    3 Replies
    1. re: MikeR

      It is a different province. Both are in the south, but they do not share a border.
      http://www.chinakontor.de/l-provinces...

      To the south, Yunnan borders Vietnam, Laos, and Burma. I'm familiar only with the most recognizable dishes from those countries, but the food that we had at Mandarin Express didn't particularly resemble any of them. It also certainly didn't resemble the food of Sichuan, which borders Yunnan to the north. Texturally, it reminded me most of Cantonese food that I've had at Full Kee and various dim sum places around town. But the flavors were quite different.

      1. re: alopez

        Thanks for the info. It's getting so that there are specific dishes that I like at particular Chinese restaurants and it's hard for me to say that it's because of a specific type of regional cooking or ingredients.

        1. re: alopez

          Interesting. There's a place up here in Brooklyn called Yunan Flavor Snack, and the food tastes like a cross between Thai and Sichuan. Soup that tastes like tom yum with pork dumplings with pickled mustard greens, cilantro, and sichuan peppercorns for example.

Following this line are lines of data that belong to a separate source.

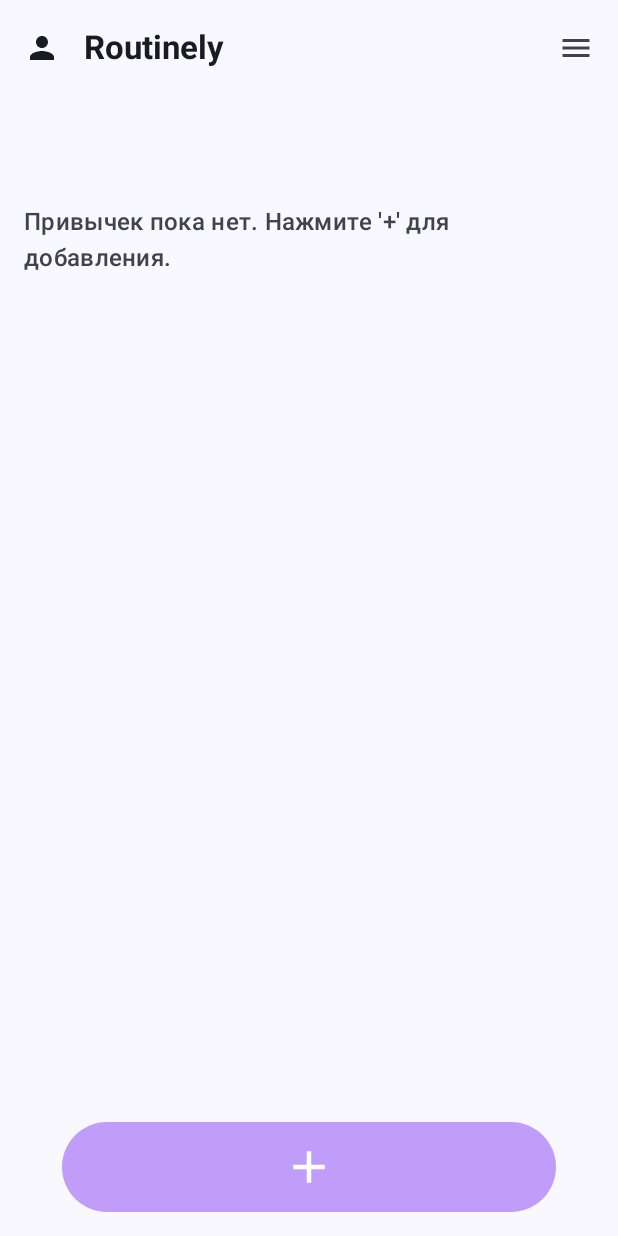
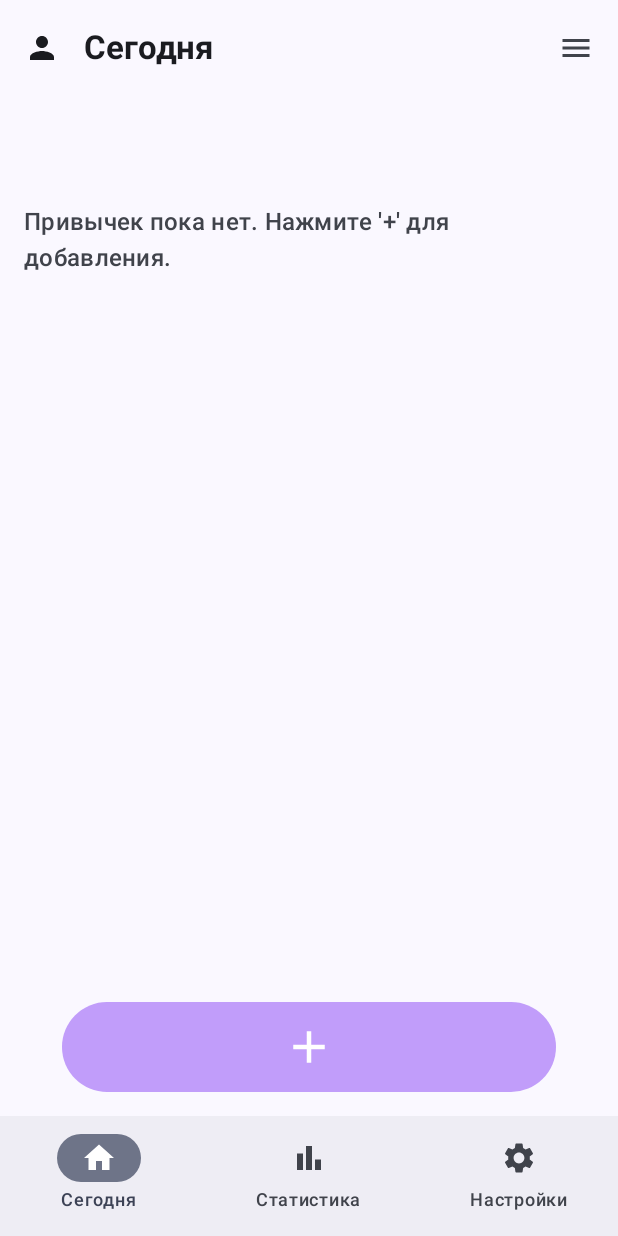
Before and after one commit to EmGuliev2002/Routinely, an Android app built with Jetpack Compose: the screen it shows after launch (MainActivity), on a phone screen of 412 x 824 dp. Run offline under Robolectric (Android 15) with nearby library versions, the phone set to English and light mode, and no system bars; our stand-ins replace Room's generated code, livedata-compose.

Commit message:
create macket of sections

```diff
--- a/app/src/main/java/ru/routinely/app/ui/MainActivity.kt
+++ b/app/src/main/java/ru/routinely/app/ui/MainActivity.kt
@@ -1,48 +1,36 @@
 package ru.routinely.app.ui
 
-import HabitItem
 import android.os.Bundle
 import androidx.activity.ComponentActivity
 import androidx.activity.compose.setContent
 import androidx.activity.viewModels
-import androidx.compose.foundation.background
-import androidx.compose.foundation.clickable
-import androidx.compose.foundation.layout.*
-import androidx.compose.foundation.lazy.LazyColumn
-import androidx.compose.foundation.lazy.items
-import androidx.compose.foundation.shape.CircleShape
-import androidx.compose.foundation.shape.RoundedCornerShape
-import androidx.compose.material.icons.Icons
-import androidx.compose.material.icons.filled.Add
-import androidx.compose.material.icons.filled.Menu
-import androidx.compose.material.icons.filled.Person
+import androidx.compose.foundation.layout.fillMaxSize
+import androidx.compose.foundation.layout.padding
 import androidx.compose.material3.*
 import androidx.compose.runtime.Composable
-import androidx.compose.runtime.getValue
-import androidx.compose.runtime.livedata.observeAsState
-import androidx.compose.runtime.mutableStateOf
-import androidx.compose.runtime.saveable.rememberSaveable
-import androidx.compose.runtime.setValue
-import androidx.compose.ui.Alignment
 import androidx.compose.ui.Modifier
-import androidx.compose.ui.draw.clip
-import androidx.compose.ui.graphics.Color
-import androidx.compose.ui.text.font.FontWeight
-import androidx.compose.ui.unit.dp
-import androidx.compose.ui.unit.sp
+import androidx.navigation.compose.NavHost
+import androidx.navigation.compose.composable
+import androidx.navigation.compose.rememberNavController
 import ru.routinely.app.data.AppDatabase
 import ru.routinely.app.data.HabitRepository
-import ru.routinely.app.model.Habit
 import ru.routinely.app.ui.theme.RoutinelyTheme
 import ru.routinely.app.viewmodel.HabitViewModel
 import ru.routinely.app.viewmodel.HabitViewModelFactory
 
-import androidx.navigation.compose.NavHost
-import androidx.navigation.compose.composable
-import androidx.navigation.compose.rememberNavController
-import java.util.Calendar
 /**
- * Главная Activity, точка входа в приложение.
+ * Класс, представляющий все возможные разделы приложения.
+ * Используется как маршрут (route) для навигации.
+ */
+sealed class Screen(val route: String) {
+    object Today : Screen("today")
+    object Stats : Screen("stats")
+    object Settings : Screen("settings")
+}
+
+
+/**
+ * Главная Activity, точка входа в приложение и контейнер для навигации.
  */
 class MainActivity : ComponentActivity() {
 
@@ -63,174 +51,47 @@ class MainActivity : ComponentActivity() {
                     modifier = Modifier.fillMaxSize(),
                     color = MaterialTheme.colorScheme.background
                 ) {
-                    HabitScreen(habitViewModel = habitViewModel)
+                    // Корневой навигационный компонент
+                    AppNavigation(habitViewModel = habitViewModel)
                 }
             }
         }
     }
 }
 
-
 /**
- * Stateful-компонент уровня экрана (Контейнер).
- * Получает состояние из ViewModel и передает его в Stateless-компонент (HomeContent).
- */
-
-
-@OptIn(ExperimentalMaterial3Api::class)
-@Composable
-fun HabitScreen(habitViewModel: HabitViewModel) {
-
-    // Состояние для управления видимостью Bottom Sheet
-    var isSheetOpen by rememberSaveable { mutableStateOf(false) }
-    val sheetState = rememberModalBottomSheetState(skipPartiallyExpanded = true)
-
-    // Подписываемся на состояние из ViewModel.
-    val habitsForTodayList by habitViewModel.habitsForToday.observeAsState(initial = emptyList())
-
-    // --- СОРТИРОВКА: Невыполненные (false) идут перед Выполненными (true) ---
-    val sortedHabits = habitsForTodayList.sortedWith(
-        compareBy { habit ->
-            // Проверяем статус выполнения (используем ту же логику, что и в HabitItem)
-            val todayStart = Calendar.getInstance().apply {
-                set(Calendar.HOUR_OF_DAY, 0)
-                set(Calendar.MINUTE, 0)
-                set(Calendar.SECOND, 0)
-                set(Calendar.MILLISECOND, 0)
-            }.timeInMillis
-
-            val isCompleted = habit.lastCompletedDate != null && habit.lastCompletedDate >= todayStart
-
-            // true (выполнено) будет больше, чем false (не выполнено),
-            // поэтому выполненные уйдут в конец списка.
-            isCompleted
-        }
-    )
-
-    // 1. Главный экран (HomeContent)
-    HomeContent(
-        habits = sortedHabits,
-        onHabitCheckedChange = { habit, isChecked ->
-            habitViewModel.onHabitCheckedChanged(habit, isChecked)
-        },
-        onAddHabitClick = {
-            isSheetOpen = true // Открываем Bottom Sheet при нажатии '+'
-        }
-    )
-
-    // 2. Bottom Sheet (Выезжающее окно)
-    if (isSheetOpen) {
-        ModalBottomSheet(
-            onDismissRequest = { isSheetOpen = false }, // Закрытие по свайпу или клику вне
-            sheetState = sheetState
-        ) {
-            // Размещаем здесь наш экран добавления привычки
-            AddHabitScreen(
-                viewModel = habitViewModel,
-                onNavigateBack = {
-                    isSheetOpen = false // Закрываем при нажатии "Назад" или "Сохранить"
-                }
-            )
-        }
-    }
-}
-
-
-/**
- * Stateless-компонент, отвечающий за отображение UI главного экрана.
+ * Определяет структуру навигации приложения с Bottom Bar.
  */
 @OptIn(ExperimentalMaterial3Api::class)
 @Composable
-fun HomeContent(
-    habits: List<Habit>,
-    onHabitCheckedChange: (Habit, Boolean) -> Unit,
-    onAddHabitClick: () -> Unit,
-    modifier: Modifier = Modifier
-) {
+fun AppNavigation(habitViewModel: HabitViewModel) {
+    val navController = rememberNavController()
+
     Scaffold(
-        topBar = { AppTopBar() },
-        floatingActionButton = { AddHabitButton(onAddHabitClick) },
-        // Кнопка добавления внизу по центру, как на макете
-        floatingActionButtonPosition = FabPosition.Center
+        // Нижняя навигационная панель
+        bottomBar = {
+            RoutinelyBottomBar(navController = navController)
+        }
     ) { paddingValues ->
 
-        // Список привычек
-        LazyColumn(
-            modifier = modifier
-                .padding(paddingValues)
-                .padding(horizontal = 16.dp),
-            contentPadding = PaddingValues(top = 8.dp, bottom = 80.dp),
-            verticalArrangement = Arrangement.spacedBy(12.dp)
+        // Контейнер, который меняет содержимое в зависимости от выбранного раздела
+        NavHost(
+            navController = navController,
+            startDestination = Screen.Today.route, // Стартовый экран
+            modifier = Modifier.fillMaxSize().padding(paddingValues)
         ) {
-            if (habits.isEmpty()) {
-                item {
-                    Text(
-                        text = "Привычек пока нет. Нажмите '+' для добавления.",
-                        modifier = Modifier.fillMaxWidth().padding(top = 64.dp),
-                        style = MaterialTheme.typography.titleMedium,
-                        color = MaterialTheme.colorScheme.onSurfaceVariant
-                    )
-                }
-            } else {
-                items(habits, key = { it.id }) { habit ->
-                    HabitItem(
-                        habit = habit,
-                        onCheckedChange = { isChecked -> onHabitCheckedChange(habit, isChecked) }
-                    )
-                }
+            // Раздел "Сегодня"
+            composable(Screen.Today.route) {
+                TodayScreen(habitViewModel = habitViewModel)
+            }
+            // Раздел "Статистика"
+            composable(Screen.Stats.route) {
+                StatsScreen() // Передавать ViewModel пока не обязательно
+            }
+            // Раздел "Настройки"
+            composable(Screen.Settings.route) {
+                SettingsScreen()
             }
         }
     }
 }
-
-// --- Вспомогательные Composable-функции ---
-
-// Верхняя панель (Header)
-@OptIn(ExperimentalMaterial3Api::class)
-@Composable
-fun AppTopBar() {
-    TopAppBar(
-        title = {
-            Text(
-                text = "Routinely",
-                fontWeight = FontWeight.Bold,
-                color = MaterialTheme.colorScheme.onSurface
-            )
-        },
-        navigationIcon = {
-            IconButton(onClick = { /* TODO: Открыть настройки */ }) {
-                Icon(Icons.Default.Person, contentDescription = "Профиль")
-            }
-        },
-        actions = {
-            IconButton(onClick = { /* TODO: Открыть меню/статистику */ }) {
-                Icon(Icons.Default.Menu, contentDescription = "Меню")
-            }
-        },
-        colors = TopAppBarDefaults.topAppBarColors(
-            containerColor = Color.Transparent
-        )
-    )
-}
-
-// Кнопка добавления привычки
-@Composable
-fun AddHabitButton(onClick: () -> Unit) {
-    // В дизайне используется широкая круглая кнопка, а не стандартный FAB
-    Box(
-        modifier = Modifier
-            .fillMaxWidth(0.8f) // Занимает 80% ширины
-            .height(60.dp)
-            .clip(RoundedCornerShape(30.dp))
-            .background(Color(0xFFB88EFA).copy(alpha = 0.85f)) // Используем фирменный фиолетовый
-            .clickable(onClick = onClick),
-        contentAlignment = Alignment.Center
-    ) {
-        Icon(
-            imageVector = Icons.Default.Add,
-            contentDescription = "Добавить привычку",
-            tint = Color.White,
-            modifier = Modifier.size(36.dp)
-        )
-    }
-}
--- /dev/null
+++ b/app/src/main/java/ru/routinely/app/ui/RoutinelyBottomBar.kt
@@ -0,0 +1,55 @@
+package ru.routinely.app.ui
+
+import androidx.compose.material.icons.Icons
+import androidx.compose.material.icons.filled.BarChart
+import androidx.compose.material.icons.filled.Home
+import androidx.compose.material.icons.filled.Settings
+import androidx.compose.material3.*
+import androidx.compose.runtime.Composable
+import androidx.compose.runtime.getValue
+import androidx.compose.ui.graphics.vector.ImageVector
+import androidx.compose.ui.res.stringResource
+import androidx.navigation.NavController
+import androidx.navigation.compose.currentBackStackEntryAsState
+import ru.routinely.app.R // Замените на R.string.X, если используете ресурсы
+
+data class NavItem(
+    val label: String,
+    val icon: ImageVector,
+    val route: String
+)
+
+val items = listOf(
+    NavItem("Сегодня", Icons.Default.Home, Screen.Today.route),
+    NavItem("Статистика", Icons.Default.BarChart, Screen.Stats.route),
+    NavItem("Настройки", Icons.Default.Settings, Screen.Settings.route)
+)
+
+@Composable
+fun RoutinelyBottomBar(navController: NavController) {
+    NavigationBar {
+        val navBackStackEntry by navController.currentBackStackEntryAsState()
+        val currentRoute = navBackStackEntry?.destination?.route
+
+        items.forEach { item ->
+            val isSelected = currentRoute == item.route
+            NavigationBarItem(
+                icon = { Icon(item.icon, contentDescription = item.label) },
+                label = { Text(item.label) },
+                selected = isSelected,
+                onClick = {
+                    navController.navigate(item.route) {
+                        // Избегаем создания большого стека мест назначения при повторном выборе элемента
+                        popUpTo(navController.graph.startDestinationId) {
+                            saveState = true
+                        }
+                        // Избегаем нескольких копий одного и того же места назначения
+                        launchSingleTop = true
+                        // Восстанавливаем предыдущее состояние при повторном выборе
+                        restoreState = true
+                    }
+                }
+            )
+        }
+    }
+}
--- /dev/null
+++ b/app/src/main/java/ru/routinely/app/ui/SettingsScreen.kt
@@ -0,0 +1,20 @@
+package ru.routinely.app.ui
+
+import androidx.compose.foundation.layout.Box
+import androidx.compose.foundation.layout.fillMaxSize
+import androidx.compose.foundation.layout.padding
+import androidx.compose.material3.Text
+import androidx.compose.runtime.Composable
+import androidx.compose.ui.Alignment
+import androidx.compose.ui.Modifier
+import androidx.compose.ui.unit.dp
+
+@Composable
+fun SettingsScreen() {
+    Box(
+        modifier = Modifier.fillMaxSize().padding(16.dp),
+        contentAlignment = Alignment.Center
+    ) {
+        Text("Раздел Настройки (В разработке)")
+    }
+}
--- /dev/null
+++ b/app/src/main/java/ru/routinely/app/ui/StatsScreen.kt
@@ -0,0 +1,20 @@
+package ru.routinely.app.ui
+
+import androidx.compose.foundation.layout.Box
+import androidx.compose.foundation.layout.fillMaxSize
+import androidx.compose.foundation.layout.padding
+import androidx.compose.material3.Text
+import androidx.compose.runtime.Composable
+import androidx.compose.ui.Alignment
+import androidx.compose.ui.Modifier
+import androidx.compose.ui.unit.dp
+
+@Composable
+fun StatsScreen() {
+    Box(
+        modifier = Modifier.fillMaxSize().padding(16.dp),
+        contentAlignment = Alignment.Center
+    ) {
+        Text("Раздел Статистика (В разработке)")
+    }
+}
--- /dev/null
+++ b/app/src/main/java/ru/routinely/app/ui/TodayScreen.kt
@@ -0,0 +1,173 @@
+package ru.routinely.app.ui
+
+// ВАЖНО: Добавьте сюда все импорты, которые были в MainActivity
+import HabitItem
+import androidx.compose.foundation.background
+import androidx.compose.foundation.clickable
+import androidx.compose.foundation.layout.*
+import androidx.compose.foundation.lazy.LazyColumn
+import androidx.compose.foundation.lazy.items
+import androidx.compose.foundation.shape.RoundedCornerShape
+import androidx.compose.material.icons.Icons
+import androidx.compose.material.icons.filled.*
+import androidx.compose.material3.*
+import androidx.compose.runtime.*
+import androidx.compose.runtime.livedata.observeAsState
+import androidx.compose.runtime.saveable.rememberSaveable
+import androidx.compose.ui.Alignment
+import androidx.compose.ui.Modifier
+import androidx.compose.ui.draw.clip
+import androidx.compose.ui.graphics.Color
+import androidx.compose.ui.text.font.FontWeight
+import androidx.compose.ui.unit.dp
+import ru.routinely.app.model.Habit
+import ru.routinely.app.viewmodel.HabitViewModel
+import java.util.Calendar
+
+
+/**
+ * Stateful-компонент главного экрана (раздел "Сегодня").
+ * Содержит логику сортировки и управляет Bottom Sheet.
+ */
+@OptIn(ExperimentalMaterial3Api::class)
+@Composable
+fun TodayScreen(habitViewModel: HabitViewModel) {
+    // Состояние для управления видимостью Bottom Sheet
+    var isSheetOpen by rememberSaveable { mutableStateOf(false) }
+    val sheetState = rememberModalBottomSheetState(skipPartiallyExpanded = true)
+
+    // Подписываемся на состояние из ViewModel.
+    val habitsForTodayList by habitViewModel.habitsForToday.observeAsState(initial = emptyList())
+
+    // --- СОРТИРОВКА: Невыполненные (false) идут перед Выполненными (true) ---
+    val sortedHabits = habitsForTodayList.sortedWith(
+        compareBy { habit ->
+            // Логика проверки выполнения на сегодня
+            val todayStart = Calendar.getInstance().apply {
+                set(Calendar.HOUR_OF_DAY, 0)
+                set(Calendar.MINUTE, 0)
+                set(Calendar.SECOND, 0)
+                set(Calendar.MILLISECOND, 0)
+            }.timeInMillis
+            val isCompleted = habit.lastCompletedDate != null && habit.lastCompletedDate >= todayStart
+            isCompleted
+        }
+    )
+
+    // 1. Главный экран (HomeContent)
+    HomeContent(
+        habits = sortedHabits,
+        onHabitCheckedChange = { habit, isChecked ->
+            habitViewModel.onHabitCheckedChanged(habit, isChecked)
+        },
+        onAddHabitClick = {
+            isSheetOpen = true // Открываем Bottom Sheet при нажатии '+'
+        }
+    )
+
+    // 2. Bottom Sheet (Выезжающее окно)
+    if (isSheetOpen) {
+        ModalBottomSheet(
+            onDismissRequest = { isSheetOpen = false },
+            sheetState = sheetState
+        ) {
+            AddHabitScreen(
+                viewModel = habitViewModel,
+                onNavigateBack = { isSheetOpen = false }
+            )
+        }
+    }
+}
+
+/**
+ * Stateless-компонент, отвечающий за отображение UI списка привычек.
+ */
+@OptIn(ExperimentalMaterial3Api::class)
+@Composable
+fun HomeContent(
+    habits: List<Habit>,
+    onHabitCheckedChange: (Habit, Boolean) -> Unit,
+    onAddHabitClick: () -> Unit,
+    modifier: Modifier = Modifier
+) {
+    Scaffold(
+        topBar = { AppTopBar() },
+        floatingActionButton = { AddHabitButton(onAddHabitClick) },
+        floatingActionButtonPosition = FabPosition.Center
+    ) { paddingValues ->
+
+        // Список привычек
+        LazyColumn(
+            modifier = modifier
+                .padding(paddingValues)
+                .padding(horizontal = 16.dp),
+            contentPadding = PaddingValues(top = 8.dp, bottom = 80.dp),
+            verticalArrangement = Arrangement.spacedBy(12.dp)
+        ) {
+            if (habits.isEmpty()) {
+                item {
+                    Text(
+                        text = "Привычек пока нет. Нажмите '+' для добавления.",
+                        modifier = Modifier.fillMaxWidth().padding(top = 64.dp),
+                        style = MaterialTheme.typography.titleMedium,
+                        color = MaterialTheme.colorScheme.onSurfaceVariant
+                    )
+                }
+            } else {
+                items(habits, key = { it.id }) { habit ->
+                    HabitItem(
+                        habit = habit,
+                        onCheckedChange = { isChecked -> onHabitCheckedChange(habit, isChecked) }
+                    )
+                }
+            }
+        }
+    }
+}
+
+// Верхняя панель (Header)
+@OptIn(ExperimentalMaterial3Api::class)
+@Composable
+fun AppTopBar() {
+    TopAppBar(
+        title = {
+            Text(
+                text = "Сегодня",
+                fontWeight = FontWeight.Bold,
+                color = MaterialTheme.colorScheme.onSurface
+            )
+        },
+        navigationIcon = {
+            IconButton(onClick = { /* TODO */ }) {
+                Icon(Icons.Default.Person, contentDescription = "Профиль")
+            }
+        },
+        actions = {
+            IconButton(onClick = { /* TODO */ }) {
+                Icon(Icons.Default.Menu, contentDescription = "Меню")
+            }
+        },
+        colors = TopAppBarDefaults.topAppBarColors(containerColor = Color.Transparent)
+    )
+}
+
+// Кнопка добавления привычки
+@Composable
+fun AddHabitButton(onClick: () -> Unit) {
+    Box(
+        modifier = Modifier
+            .fillMaxWidth(0.8f)
+            .height(60.dp)
+            .clip(RoundedCornerShape(30.dp))
+            .background(Color(0xFFB88EFA).copy(alpha = 0.85f))
+            .clickable(onClick = onClick),
+        contentAlignment = Alignment.Center
+    ) {
+        Icon(
+            imageVector = Icons.Default.Add,
+            contentDescription = "Добавить привычку",
+            tint = Color.White,
+            modifier = Modifier.size(36.dp)
+        )
+    }
+}
```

      2. Thanks for the report. The soup was the best item we ordered during a very pleasant meal. The meat and shrimp added at the table were raw, making the taste of the soup brighter and fresher than with pre-cooked meat.

        The 'beef' item you mentioned was basically a rice cake strir fry Yunan style, with the sour mustard adding a nice kick.

        The fish that we ordered was a 'tender' fish dish from the Chinese-only list entitled Chef's Special's. It was served with chunks of bamboo shoots, wood-ear mushromms, and a delicate wine sauce. As none of us read Chinese, this was ordered with the assistance of our patent waitress.

        This is just another delightful Chinese place in Rockville. One of many. If it was around the corner from where I work in DC, you'd have to pry me away from the place.

        1. It took me four years to get back here! It's been on my mind, but other places seemed to lure me away. I am very happy I returned.

          Three dishes we ordered were very distinctive. The hot and sour rice noodle soup, triple treasure (seafood) in a wine sauce, and the crispy tofu, which are impressively light puffs with a trickle of sweet sauce on top. The food here is sloppy and tasty, and it carves out a different flavor profile from what I am generally used to here.

          Two other dishes were ok, but I wouldn't get them again: Rice noodles with sour cabbage and lu chiang spareribs, which are fried but not quite crunchy.

          2 Replies
          1. re: Steve

            How big is the dining room, Steve? It looks like a carryout from the street...

            1. re: DanielK

              It's a small room with six or so tables plus they stick another table or two awkwardly in a back hallway. The other customers were Chinese. The crispy tofu had it all over the version at Hollywood East.